-- TO DO --
Read the records below and copy each line that contains "Intensive".

-- DATA RECORDS --
----------------------------------------

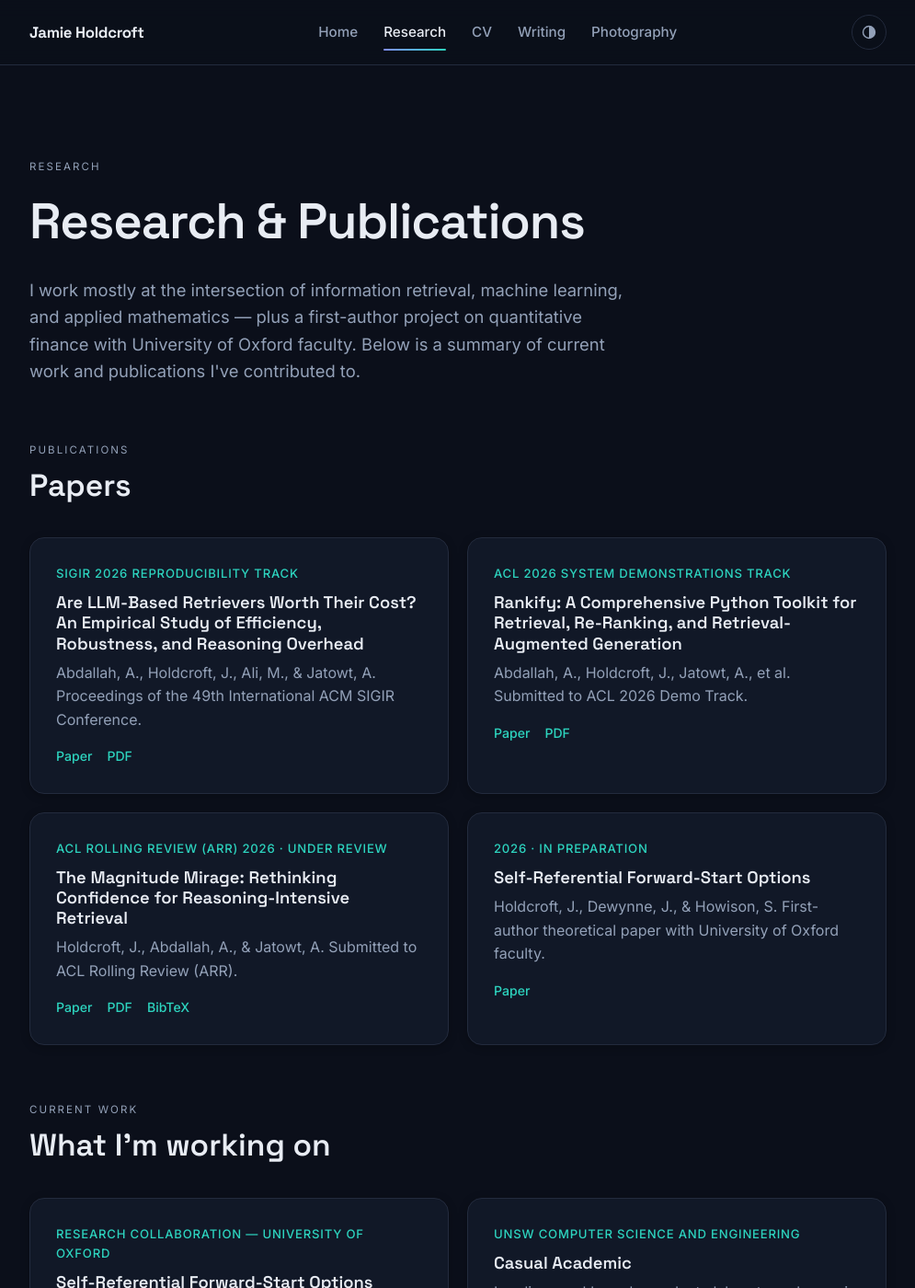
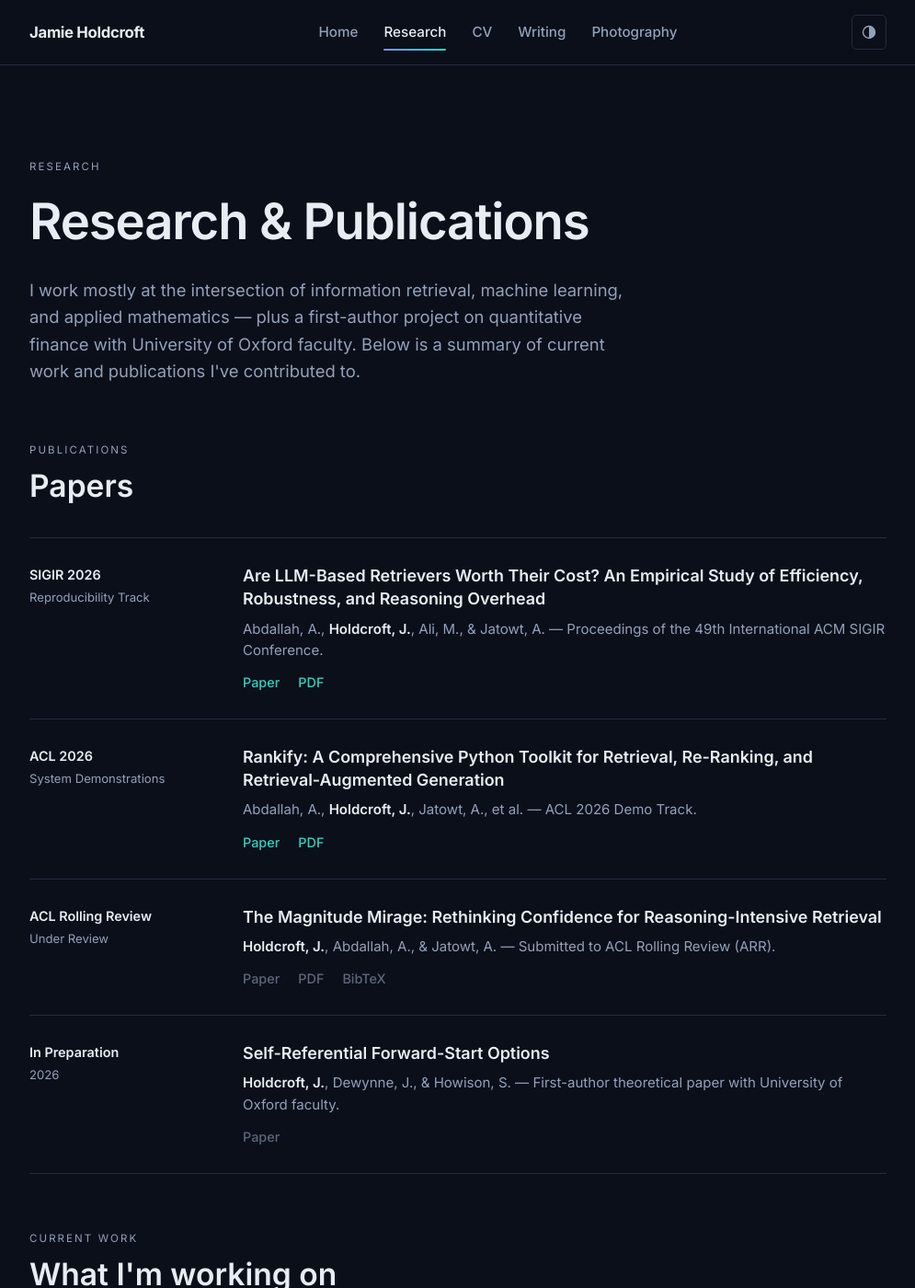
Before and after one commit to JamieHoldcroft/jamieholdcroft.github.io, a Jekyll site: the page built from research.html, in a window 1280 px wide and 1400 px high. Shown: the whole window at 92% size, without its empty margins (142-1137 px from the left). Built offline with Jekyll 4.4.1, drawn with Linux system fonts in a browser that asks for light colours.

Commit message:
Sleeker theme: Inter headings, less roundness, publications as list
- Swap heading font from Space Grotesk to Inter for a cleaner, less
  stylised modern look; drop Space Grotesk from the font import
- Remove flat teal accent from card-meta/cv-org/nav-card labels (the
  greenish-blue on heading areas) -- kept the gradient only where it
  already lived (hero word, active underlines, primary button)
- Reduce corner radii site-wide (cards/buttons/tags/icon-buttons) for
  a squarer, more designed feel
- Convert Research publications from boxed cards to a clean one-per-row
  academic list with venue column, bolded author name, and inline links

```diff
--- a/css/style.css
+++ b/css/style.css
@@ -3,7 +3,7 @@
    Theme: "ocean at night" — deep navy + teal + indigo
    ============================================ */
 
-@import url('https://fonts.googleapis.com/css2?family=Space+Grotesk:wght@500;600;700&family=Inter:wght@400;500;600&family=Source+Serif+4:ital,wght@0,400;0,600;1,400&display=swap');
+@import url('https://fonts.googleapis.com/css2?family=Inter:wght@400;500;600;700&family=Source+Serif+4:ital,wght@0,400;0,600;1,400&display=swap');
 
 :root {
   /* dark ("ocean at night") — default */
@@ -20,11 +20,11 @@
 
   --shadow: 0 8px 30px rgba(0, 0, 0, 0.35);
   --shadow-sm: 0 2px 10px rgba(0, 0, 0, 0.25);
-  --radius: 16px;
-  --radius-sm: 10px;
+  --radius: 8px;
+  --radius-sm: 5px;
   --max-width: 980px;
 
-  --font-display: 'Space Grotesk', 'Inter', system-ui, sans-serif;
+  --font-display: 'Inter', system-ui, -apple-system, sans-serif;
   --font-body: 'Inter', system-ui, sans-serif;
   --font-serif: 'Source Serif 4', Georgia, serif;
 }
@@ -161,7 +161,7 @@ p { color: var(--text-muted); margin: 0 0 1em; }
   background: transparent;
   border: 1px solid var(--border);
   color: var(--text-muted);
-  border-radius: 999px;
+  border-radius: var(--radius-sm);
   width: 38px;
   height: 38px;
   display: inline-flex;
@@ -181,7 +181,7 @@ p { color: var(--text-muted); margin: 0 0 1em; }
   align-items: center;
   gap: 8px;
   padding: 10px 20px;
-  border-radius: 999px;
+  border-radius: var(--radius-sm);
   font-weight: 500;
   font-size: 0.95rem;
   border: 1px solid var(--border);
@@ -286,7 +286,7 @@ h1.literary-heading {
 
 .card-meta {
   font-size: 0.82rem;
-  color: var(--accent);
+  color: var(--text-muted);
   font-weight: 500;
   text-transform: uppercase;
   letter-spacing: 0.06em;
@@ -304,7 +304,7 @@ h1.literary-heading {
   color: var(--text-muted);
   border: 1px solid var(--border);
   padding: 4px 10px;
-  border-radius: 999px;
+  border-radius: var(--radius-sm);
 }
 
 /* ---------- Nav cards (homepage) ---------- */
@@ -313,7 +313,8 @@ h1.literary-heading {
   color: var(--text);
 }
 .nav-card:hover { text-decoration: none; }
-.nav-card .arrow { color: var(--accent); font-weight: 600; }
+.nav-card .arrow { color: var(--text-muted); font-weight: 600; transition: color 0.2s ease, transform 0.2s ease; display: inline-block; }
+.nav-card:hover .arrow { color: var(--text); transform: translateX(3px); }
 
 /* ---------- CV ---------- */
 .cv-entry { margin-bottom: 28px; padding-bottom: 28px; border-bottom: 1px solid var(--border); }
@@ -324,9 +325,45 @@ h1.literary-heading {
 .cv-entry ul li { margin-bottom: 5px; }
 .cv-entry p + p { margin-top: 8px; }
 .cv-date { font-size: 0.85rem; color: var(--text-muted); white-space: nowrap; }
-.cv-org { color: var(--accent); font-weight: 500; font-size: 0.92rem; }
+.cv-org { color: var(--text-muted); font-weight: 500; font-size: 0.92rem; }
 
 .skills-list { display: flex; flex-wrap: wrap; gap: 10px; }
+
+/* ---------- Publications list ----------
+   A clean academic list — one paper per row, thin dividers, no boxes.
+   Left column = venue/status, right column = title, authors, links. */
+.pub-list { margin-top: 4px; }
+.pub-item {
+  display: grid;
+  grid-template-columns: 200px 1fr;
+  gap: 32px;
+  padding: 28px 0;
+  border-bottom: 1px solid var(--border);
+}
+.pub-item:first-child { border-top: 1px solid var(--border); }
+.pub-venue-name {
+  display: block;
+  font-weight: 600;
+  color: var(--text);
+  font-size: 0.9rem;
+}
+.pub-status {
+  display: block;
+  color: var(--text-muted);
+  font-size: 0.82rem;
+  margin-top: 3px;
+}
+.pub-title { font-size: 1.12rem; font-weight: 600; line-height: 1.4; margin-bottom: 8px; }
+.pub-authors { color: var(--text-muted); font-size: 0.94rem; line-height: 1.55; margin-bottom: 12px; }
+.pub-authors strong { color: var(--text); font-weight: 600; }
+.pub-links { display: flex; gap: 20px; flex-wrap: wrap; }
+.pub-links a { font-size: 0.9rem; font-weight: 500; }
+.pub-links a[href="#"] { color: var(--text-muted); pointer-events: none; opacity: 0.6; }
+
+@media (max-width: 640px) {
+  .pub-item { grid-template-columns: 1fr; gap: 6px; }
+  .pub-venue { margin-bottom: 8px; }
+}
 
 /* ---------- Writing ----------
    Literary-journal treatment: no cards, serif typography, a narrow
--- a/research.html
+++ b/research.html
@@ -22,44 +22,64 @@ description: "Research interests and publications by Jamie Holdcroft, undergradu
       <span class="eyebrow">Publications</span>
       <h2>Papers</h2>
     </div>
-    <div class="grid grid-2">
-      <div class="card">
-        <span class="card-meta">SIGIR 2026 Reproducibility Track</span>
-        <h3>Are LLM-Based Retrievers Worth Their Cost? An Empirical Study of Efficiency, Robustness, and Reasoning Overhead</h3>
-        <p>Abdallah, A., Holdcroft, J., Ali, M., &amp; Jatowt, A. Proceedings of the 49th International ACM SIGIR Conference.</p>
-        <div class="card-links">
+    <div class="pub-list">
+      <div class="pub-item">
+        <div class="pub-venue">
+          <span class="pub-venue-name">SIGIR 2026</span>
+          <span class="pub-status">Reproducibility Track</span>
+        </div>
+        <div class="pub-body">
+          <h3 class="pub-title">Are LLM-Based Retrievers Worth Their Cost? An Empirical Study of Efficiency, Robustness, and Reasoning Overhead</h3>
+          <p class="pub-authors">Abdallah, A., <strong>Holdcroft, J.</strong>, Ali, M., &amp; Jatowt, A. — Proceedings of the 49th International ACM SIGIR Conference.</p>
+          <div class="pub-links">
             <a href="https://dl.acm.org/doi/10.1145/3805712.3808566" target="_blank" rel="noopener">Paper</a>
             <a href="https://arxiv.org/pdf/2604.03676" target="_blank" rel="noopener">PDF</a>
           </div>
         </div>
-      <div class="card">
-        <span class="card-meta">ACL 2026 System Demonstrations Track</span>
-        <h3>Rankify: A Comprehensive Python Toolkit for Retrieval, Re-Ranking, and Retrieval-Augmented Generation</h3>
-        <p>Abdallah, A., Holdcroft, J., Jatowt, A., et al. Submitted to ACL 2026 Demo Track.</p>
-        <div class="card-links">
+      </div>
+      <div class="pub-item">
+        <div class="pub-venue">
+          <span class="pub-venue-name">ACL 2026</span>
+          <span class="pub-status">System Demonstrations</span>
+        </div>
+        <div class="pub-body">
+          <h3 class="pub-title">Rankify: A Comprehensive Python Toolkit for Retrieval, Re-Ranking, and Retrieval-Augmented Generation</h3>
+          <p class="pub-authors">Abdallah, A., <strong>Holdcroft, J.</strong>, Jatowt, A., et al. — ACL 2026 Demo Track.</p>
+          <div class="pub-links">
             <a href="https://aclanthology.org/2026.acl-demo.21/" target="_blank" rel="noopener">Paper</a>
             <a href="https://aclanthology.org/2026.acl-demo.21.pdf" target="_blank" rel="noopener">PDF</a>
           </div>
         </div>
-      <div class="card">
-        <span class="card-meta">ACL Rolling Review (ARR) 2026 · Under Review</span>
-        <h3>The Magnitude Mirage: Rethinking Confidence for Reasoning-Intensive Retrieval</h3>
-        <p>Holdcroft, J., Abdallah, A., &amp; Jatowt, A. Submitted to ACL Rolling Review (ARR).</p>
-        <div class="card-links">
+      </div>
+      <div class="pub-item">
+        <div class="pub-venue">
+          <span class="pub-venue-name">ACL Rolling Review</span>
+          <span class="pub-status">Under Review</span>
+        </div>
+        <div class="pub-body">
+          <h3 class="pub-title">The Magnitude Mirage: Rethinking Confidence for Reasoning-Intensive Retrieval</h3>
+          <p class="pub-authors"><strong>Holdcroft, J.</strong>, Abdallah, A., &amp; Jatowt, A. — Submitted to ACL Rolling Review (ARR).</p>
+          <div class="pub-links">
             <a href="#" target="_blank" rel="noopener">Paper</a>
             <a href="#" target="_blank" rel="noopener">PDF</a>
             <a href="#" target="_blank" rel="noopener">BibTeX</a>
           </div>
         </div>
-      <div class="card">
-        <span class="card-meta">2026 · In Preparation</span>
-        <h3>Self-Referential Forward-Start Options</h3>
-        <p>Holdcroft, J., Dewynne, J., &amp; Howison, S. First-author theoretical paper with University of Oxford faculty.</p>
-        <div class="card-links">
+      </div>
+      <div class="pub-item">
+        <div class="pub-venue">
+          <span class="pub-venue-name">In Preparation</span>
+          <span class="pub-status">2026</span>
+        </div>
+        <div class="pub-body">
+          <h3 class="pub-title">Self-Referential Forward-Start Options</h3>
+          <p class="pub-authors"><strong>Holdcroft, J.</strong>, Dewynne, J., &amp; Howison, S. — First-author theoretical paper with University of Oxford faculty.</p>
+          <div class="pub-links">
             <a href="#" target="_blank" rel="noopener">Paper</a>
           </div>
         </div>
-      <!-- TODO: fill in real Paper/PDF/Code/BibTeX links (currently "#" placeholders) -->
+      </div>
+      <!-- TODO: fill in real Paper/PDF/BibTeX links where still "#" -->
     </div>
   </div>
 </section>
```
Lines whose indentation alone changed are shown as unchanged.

----------------------------------------

-- EXERCISE RESULT --
-        <h3>The Magnitude Mirage: Rethinking Confidence for Reasoning-Intensive Retrieval</h3>
+          <h3 class="pub-title">The Magnitude Mirage: Rethinking Confidence for Reasoning-Intensive Retrieval</h3>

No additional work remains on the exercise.